- Category: Training Features
- Published on 19 May 2016
- Hits: 371
By Michael Young
The world of engineering is constantly changing, but does that mean catalogue engineers are the future?
The world as we know it has changed. Technology has advanced, and the way businesses are run and the markets respond is very different to the markets that were present before the invention of personal computers.
Advancement in technology has altered the way we think, the way we interact and the way we do business. But how has it altered the way students think and perceive the real world when they complete their tertiary education?
I graduated from the University of the Witwatersrand in 2008 and I thought the working world would require me to apply first principles in the fields of mathematics and physics. I was mistaken. Every calculation and the design of all equipment was performed by a computer program.
After working for three years, I noticed that I had become lazy. I’d forgotten most of the first principles we were taught at university. It reached a point where the computer became the brain and I became the slave. As I gained more exposure within the industry I had become what they call a ‘catalogue engineer’. Everything was designed, selected and installed as per a catalogue and computer program.
This exercise taught me that you must understand the entire system, not just the operations of one working component.
Initially, I didn’t think there was anything wrong with this, as computer programs are always correct and I was told to use existing equipment that had been designed and built. “Never reinvent the wheel,” was the phrase used.
This thought process worked until things went terribly wrong one day. The refrigerant pipe runs were longer than the specified value, and the vertical distance between the condenser and compressor was 12m. The compressor kept failing due to poor oil return, the expansion valve was constantly hunting, and the unit was underperforming.
Initially I thought the brand of equipment that had been purchased was of poor quality but, after conducting an investigation, I realised that we’d followed everything as per the catalogue. The catalogue refrigerant pipe sizes were installed, and the selected unit should have performed to the correct capacity. So what had gone wrong with this design?
After completing my investigation, I discovered that oil traps had not been installed and the recommended refrigerant pipe sizes from the catalogue were too small. This exercise taught me that you must understand the entire system, not just the operations of one working component.
It took me many years to fully understand the workings of an entire HVAC&R system. I now have an appreciation for the operations of each component and I have realised that engineers must apply their first principle knowledge when performing designs and not be transformed into catalogue engineers.
The demand to produce quotations and complete designs in the fastest time has become a new trend.
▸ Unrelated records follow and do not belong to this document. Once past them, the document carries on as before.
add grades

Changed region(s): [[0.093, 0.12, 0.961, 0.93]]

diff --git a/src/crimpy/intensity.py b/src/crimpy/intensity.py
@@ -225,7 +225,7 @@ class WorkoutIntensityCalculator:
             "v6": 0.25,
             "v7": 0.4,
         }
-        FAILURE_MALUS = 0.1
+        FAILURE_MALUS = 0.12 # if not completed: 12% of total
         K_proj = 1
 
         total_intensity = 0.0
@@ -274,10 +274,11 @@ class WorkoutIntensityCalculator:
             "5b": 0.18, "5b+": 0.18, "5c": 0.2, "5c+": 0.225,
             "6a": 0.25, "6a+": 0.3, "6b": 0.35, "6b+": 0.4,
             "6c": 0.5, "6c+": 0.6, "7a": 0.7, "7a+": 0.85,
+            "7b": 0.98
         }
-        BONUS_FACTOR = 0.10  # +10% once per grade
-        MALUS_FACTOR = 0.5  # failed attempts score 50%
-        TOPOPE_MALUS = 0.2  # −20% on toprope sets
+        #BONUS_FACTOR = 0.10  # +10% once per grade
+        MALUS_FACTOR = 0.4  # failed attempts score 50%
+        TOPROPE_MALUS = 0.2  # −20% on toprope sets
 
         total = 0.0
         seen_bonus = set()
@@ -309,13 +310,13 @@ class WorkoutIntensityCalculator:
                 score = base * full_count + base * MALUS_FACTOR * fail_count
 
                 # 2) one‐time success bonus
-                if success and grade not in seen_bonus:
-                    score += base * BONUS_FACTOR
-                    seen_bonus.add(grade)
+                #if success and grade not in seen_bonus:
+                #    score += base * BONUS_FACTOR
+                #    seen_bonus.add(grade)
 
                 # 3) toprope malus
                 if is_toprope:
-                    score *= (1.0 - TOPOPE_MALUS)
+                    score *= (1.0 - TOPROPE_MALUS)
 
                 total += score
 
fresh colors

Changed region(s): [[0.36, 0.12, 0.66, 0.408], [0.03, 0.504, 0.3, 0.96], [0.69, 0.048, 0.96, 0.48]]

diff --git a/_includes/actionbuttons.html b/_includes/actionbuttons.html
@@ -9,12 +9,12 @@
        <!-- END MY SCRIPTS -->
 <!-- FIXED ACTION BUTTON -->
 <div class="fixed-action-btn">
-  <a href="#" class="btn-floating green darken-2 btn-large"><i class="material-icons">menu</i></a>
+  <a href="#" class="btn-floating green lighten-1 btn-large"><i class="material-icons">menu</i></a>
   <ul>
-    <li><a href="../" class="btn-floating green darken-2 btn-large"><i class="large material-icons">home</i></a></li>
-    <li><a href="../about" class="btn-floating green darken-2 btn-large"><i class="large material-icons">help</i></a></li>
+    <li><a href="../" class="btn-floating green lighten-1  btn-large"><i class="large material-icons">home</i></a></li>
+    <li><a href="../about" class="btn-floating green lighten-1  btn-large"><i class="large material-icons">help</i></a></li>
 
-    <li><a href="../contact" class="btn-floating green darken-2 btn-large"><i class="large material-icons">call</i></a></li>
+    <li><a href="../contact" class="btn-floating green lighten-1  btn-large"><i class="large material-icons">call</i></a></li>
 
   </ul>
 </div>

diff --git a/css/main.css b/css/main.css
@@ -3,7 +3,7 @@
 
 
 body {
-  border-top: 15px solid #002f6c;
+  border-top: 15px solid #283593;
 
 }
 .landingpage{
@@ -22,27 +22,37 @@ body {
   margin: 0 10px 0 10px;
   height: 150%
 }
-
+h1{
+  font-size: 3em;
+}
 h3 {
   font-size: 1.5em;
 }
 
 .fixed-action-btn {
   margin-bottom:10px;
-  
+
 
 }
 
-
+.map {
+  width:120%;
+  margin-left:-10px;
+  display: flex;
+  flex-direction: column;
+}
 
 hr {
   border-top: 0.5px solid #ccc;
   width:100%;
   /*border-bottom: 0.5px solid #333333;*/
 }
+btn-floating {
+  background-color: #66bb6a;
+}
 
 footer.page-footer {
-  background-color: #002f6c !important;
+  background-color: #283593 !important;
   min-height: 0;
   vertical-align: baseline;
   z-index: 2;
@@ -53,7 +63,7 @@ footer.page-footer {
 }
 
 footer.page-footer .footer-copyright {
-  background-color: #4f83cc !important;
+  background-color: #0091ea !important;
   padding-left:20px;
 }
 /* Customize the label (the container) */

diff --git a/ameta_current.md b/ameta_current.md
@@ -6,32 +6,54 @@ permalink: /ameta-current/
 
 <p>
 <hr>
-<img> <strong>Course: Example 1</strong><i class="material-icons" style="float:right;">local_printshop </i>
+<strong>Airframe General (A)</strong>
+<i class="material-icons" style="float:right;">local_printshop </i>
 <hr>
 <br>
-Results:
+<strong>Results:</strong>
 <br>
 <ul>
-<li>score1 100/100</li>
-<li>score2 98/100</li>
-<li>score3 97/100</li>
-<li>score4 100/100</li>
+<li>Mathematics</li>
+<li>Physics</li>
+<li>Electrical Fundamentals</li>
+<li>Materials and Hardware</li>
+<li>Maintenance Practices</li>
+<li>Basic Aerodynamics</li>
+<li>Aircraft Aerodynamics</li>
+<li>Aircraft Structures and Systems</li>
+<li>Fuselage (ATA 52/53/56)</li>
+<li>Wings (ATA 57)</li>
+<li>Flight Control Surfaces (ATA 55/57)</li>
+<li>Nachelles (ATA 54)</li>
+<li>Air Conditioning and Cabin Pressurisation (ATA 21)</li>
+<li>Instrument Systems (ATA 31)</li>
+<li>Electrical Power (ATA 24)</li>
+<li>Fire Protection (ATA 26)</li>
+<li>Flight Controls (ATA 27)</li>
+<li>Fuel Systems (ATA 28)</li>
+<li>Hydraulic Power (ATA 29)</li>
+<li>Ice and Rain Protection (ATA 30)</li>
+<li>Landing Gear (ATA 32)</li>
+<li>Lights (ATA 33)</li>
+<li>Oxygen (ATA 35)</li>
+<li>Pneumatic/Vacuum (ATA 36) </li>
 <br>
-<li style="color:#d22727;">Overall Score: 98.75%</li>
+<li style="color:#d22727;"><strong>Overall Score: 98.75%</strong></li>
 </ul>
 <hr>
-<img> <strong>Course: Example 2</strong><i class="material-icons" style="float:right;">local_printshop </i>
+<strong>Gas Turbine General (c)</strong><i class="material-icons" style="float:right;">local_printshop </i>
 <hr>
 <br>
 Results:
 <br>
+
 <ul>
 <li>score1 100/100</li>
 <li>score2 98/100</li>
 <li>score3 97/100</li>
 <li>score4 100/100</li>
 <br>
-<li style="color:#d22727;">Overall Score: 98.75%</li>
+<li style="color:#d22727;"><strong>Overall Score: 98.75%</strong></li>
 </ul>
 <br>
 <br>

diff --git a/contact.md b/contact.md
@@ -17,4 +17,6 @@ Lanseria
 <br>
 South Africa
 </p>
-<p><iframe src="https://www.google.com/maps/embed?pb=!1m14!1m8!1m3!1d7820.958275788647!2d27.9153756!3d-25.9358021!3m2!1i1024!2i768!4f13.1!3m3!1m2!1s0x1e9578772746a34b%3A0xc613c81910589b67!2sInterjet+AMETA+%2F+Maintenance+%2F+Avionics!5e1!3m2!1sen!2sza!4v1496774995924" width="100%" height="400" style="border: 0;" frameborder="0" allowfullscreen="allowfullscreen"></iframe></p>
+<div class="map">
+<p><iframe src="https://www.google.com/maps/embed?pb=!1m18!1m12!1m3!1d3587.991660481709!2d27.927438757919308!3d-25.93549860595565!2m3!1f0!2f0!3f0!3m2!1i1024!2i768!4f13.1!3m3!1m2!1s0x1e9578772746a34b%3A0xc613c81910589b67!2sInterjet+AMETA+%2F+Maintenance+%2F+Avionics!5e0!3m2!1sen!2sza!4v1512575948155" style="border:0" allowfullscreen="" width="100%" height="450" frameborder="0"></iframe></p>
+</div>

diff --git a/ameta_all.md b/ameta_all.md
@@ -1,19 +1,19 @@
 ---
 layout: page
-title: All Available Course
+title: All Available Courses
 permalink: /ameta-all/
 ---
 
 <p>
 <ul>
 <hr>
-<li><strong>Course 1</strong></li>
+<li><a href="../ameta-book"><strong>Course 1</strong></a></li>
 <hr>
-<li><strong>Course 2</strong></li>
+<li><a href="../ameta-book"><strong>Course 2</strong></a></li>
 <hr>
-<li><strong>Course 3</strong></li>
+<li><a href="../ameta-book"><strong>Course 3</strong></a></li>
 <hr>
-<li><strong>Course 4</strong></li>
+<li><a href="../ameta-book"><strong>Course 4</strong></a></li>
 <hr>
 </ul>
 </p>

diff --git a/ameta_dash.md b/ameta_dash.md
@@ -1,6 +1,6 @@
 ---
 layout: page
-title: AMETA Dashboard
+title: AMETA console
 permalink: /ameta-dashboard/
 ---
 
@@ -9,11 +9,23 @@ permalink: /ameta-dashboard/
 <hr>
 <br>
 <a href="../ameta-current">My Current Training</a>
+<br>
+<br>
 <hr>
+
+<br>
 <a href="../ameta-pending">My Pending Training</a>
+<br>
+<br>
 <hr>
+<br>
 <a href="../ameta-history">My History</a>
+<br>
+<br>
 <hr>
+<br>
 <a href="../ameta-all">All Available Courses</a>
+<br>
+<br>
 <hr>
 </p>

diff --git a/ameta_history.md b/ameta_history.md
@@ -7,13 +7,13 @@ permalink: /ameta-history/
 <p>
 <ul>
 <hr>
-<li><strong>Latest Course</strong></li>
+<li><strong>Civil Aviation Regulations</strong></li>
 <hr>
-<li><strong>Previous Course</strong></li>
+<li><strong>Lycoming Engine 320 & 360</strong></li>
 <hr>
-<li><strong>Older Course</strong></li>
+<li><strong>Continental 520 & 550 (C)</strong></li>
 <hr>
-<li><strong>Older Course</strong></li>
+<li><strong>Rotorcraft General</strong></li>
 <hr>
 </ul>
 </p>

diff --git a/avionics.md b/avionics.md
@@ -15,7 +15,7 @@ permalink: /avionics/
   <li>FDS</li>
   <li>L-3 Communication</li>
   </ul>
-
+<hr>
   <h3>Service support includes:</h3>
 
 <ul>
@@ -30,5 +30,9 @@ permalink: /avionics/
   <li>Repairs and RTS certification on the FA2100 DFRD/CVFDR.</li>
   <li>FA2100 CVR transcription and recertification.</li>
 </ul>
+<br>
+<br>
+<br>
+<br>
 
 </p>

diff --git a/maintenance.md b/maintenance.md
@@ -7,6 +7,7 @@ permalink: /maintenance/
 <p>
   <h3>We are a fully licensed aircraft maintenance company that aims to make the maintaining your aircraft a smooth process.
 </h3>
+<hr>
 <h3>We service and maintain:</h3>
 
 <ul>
Computer programs have been used to improve the overall efficiency of a business. They’ve modified job requirements and the way the next generation of engineers will think.
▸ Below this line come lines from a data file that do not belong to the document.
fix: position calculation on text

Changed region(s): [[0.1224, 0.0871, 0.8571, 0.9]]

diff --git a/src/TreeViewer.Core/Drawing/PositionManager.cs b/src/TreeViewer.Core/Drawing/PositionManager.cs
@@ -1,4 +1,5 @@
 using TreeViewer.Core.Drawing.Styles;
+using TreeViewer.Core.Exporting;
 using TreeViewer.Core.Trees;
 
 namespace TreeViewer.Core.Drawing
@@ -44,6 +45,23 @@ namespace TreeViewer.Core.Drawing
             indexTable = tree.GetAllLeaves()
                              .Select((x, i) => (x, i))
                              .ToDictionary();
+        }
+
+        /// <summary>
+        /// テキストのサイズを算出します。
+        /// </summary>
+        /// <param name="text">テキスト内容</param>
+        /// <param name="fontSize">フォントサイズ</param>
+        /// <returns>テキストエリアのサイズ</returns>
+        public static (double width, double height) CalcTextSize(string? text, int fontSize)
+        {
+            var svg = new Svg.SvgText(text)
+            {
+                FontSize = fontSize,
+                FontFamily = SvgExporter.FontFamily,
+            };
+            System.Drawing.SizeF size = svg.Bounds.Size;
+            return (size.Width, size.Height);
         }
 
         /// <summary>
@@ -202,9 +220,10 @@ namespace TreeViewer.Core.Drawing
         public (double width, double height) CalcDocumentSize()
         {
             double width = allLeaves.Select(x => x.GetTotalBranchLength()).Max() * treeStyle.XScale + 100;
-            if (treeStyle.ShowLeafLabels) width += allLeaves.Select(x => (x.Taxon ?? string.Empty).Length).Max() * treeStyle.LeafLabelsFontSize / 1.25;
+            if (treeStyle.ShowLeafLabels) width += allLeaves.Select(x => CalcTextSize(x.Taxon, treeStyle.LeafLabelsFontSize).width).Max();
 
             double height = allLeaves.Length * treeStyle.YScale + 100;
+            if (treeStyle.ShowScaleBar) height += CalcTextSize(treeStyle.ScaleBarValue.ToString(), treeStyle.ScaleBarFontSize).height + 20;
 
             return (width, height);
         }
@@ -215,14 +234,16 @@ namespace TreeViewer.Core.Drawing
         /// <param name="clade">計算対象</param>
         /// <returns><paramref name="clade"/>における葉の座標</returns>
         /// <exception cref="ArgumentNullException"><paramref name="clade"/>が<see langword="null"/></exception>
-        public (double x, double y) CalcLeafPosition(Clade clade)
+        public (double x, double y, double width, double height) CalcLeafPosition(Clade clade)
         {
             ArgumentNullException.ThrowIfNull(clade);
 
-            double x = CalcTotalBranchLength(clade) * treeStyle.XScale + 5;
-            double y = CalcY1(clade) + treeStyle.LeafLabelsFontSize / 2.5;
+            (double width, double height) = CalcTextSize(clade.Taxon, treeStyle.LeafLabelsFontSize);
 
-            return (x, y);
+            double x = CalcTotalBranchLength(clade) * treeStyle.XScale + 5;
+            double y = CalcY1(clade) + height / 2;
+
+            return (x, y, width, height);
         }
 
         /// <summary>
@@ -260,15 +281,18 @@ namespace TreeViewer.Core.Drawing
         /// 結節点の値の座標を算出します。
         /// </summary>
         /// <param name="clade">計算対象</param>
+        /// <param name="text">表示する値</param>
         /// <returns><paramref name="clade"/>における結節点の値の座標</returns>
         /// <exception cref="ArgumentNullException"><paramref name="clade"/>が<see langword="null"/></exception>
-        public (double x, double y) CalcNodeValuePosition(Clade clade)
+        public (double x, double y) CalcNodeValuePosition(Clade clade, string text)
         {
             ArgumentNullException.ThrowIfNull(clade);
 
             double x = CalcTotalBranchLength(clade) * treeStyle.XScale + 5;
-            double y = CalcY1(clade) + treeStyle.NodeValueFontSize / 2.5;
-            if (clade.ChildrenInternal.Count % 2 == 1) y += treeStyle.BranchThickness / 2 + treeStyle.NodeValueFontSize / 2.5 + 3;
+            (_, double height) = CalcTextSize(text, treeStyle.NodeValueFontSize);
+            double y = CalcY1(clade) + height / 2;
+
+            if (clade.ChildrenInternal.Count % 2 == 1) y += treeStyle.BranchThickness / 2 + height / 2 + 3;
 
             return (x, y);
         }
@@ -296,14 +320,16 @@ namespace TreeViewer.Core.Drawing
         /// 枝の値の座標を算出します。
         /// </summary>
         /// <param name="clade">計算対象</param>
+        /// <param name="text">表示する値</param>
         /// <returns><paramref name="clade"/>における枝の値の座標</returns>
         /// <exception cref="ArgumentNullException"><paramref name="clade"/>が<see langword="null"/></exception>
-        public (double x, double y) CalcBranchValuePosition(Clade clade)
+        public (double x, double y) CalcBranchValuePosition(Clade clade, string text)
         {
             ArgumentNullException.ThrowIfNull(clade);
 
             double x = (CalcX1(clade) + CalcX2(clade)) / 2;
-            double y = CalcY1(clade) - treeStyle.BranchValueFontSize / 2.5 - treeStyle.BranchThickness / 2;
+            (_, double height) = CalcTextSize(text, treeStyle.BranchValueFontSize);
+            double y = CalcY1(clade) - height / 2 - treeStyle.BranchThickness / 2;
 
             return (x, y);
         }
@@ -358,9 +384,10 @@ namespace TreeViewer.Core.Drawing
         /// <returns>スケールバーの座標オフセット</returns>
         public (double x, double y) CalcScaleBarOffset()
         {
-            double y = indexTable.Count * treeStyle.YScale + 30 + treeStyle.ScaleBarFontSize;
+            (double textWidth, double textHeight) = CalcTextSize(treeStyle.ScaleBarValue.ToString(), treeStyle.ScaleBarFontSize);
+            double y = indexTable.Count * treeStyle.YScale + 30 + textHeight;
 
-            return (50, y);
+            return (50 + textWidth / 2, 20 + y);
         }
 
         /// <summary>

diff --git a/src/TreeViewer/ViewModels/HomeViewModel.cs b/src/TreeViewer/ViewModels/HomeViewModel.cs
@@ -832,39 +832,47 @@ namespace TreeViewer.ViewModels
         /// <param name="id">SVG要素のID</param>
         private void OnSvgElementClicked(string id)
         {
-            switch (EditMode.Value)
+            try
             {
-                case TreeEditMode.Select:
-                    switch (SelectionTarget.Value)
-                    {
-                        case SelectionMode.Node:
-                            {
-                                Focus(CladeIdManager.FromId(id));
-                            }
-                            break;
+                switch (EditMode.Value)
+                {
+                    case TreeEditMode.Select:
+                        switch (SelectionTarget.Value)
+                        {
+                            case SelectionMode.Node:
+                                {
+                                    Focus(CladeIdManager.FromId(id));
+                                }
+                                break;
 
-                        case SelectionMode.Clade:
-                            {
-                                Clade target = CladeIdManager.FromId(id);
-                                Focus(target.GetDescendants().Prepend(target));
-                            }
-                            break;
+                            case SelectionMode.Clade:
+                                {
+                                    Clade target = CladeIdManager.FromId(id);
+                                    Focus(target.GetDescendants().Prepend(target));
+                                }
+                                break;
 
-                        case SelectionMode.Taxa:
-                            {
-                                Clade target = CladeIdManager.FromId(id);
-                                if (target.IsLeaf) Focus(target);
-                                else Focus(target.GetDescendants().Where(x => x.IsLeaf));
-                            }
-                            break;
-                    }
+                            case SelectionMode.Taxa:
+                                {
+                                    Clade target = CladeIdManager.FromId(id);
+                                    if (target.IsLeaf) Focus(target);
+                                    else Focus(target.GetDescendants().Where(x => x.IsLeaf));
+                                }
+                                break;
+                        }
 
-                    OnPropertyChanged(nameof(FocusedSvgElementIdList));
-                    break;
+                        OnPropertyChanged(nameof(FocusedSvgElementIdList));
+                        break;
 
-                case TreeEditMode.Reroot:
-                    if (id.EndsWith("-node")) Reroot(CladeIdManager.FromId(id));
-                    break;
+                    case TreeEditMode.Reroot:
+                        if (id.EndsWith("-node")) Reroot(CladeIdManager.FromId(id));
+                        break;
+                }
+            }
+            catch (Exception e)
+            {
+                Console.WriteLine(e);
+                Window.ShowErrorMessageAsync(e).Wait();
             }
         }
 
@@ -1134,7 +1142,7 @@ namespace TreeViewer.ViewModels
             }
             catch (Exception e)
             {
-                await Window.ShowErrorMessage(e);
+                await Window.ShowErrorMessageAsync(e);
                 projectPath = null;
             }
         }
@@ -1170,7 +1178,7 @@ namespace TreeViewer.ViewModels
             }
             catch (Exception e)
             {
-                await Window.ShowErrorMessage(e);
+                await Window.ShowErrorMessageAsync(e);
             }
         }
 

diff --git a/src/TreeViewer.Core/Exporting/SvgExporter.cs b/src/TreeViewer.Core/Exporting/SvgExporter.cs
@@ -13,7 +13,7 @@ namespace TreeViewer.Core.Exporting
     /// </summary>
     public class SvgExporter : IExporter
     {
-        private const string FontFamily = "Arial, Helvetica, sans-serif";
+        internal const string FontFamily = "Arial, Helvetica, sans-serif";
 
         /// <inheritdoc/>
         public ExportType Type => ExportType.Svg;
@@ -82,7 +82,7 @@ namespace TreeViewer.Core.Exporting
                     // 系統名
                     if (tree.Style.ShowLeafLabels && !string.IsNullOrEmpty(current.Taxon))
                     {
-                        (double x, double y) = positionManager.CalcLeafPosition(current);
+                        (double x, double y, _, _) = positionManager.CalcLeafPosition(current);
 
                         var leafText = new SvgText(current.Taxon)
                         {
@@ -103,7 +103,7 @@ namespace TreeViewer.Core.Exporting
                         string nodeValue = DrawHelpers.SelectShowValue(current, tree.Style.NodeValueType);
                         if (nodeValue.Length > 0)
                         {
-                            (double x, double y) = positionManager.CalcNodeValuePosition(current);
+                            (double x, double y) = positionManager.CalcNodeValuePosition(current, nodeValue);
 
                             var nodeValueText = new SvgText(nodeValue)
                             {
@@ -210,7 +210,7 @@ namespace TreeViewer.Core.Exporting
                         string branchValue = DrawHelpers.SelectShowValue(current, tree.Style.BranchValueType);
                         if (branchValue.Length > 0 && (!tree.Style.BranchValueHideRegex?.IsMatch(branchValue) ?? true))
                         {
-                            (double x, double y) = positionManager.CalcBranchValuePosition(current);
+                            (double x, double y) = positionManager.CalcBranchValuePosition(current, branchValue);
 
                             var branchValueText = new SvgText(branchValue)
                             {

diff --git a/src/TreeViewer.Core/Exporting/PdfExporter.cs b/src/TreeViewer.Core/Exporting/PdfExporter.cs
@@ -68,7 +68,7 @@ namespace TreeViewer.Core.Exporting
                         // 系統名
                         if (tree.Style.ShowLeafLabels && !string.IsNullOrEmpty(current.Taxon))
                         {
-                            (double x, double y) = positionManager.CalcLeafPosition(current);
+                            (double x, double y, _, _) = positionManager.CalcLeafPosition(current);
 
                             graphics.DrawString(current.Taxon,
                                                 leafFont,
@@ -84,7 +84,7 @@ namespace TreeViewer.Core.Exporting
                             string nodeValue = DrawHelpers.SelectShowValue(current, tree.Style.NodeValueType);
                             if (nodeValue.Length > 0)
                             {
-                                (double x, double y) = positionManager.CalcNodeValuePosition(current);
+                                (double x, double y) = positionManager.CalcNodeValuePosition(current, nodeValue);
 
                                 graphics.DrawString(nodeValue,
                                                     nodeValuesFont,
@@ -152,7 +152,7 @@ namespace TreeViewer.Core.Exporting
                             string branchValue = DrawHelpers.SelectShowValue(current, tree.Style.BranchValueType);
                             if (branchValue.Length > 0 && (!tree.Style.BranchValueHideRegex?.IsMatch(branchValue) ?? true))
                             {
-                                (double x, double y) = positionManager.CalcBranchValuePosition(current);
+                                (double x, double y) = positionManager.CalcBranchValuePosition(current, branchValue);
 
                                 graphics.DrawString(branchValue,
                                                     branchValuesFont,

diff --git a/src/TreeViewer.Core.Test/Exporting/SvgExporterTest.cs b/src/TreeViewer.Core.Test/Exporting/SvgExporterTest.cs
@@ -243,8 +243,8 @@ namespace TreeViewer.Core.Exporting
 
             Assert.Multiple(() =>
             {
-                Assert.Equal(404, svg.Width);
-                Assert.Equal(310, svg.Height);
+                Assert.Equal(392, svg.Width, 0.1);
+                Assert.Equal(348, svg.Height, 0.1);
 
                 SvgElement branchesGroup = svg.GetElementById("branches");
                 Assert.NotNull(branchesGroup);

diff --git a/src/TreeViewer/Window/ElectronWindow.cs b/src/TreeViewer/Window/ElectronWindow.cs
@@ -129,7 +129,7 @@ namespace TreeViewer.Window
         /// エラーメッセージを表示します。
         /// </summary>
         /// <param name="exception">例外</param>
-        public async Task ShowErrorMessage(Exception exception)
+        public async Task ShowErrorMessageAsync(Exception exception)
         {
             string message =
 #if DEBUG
So how will the next generation of engineers solve problems? Will they ever use advanced mathematics or use a calculator? Is understanding the principles of mathematics and physics enough to survive in an ever-changing competitive market? Discover the answers in our next publication.
Wishing you a successful month ahead.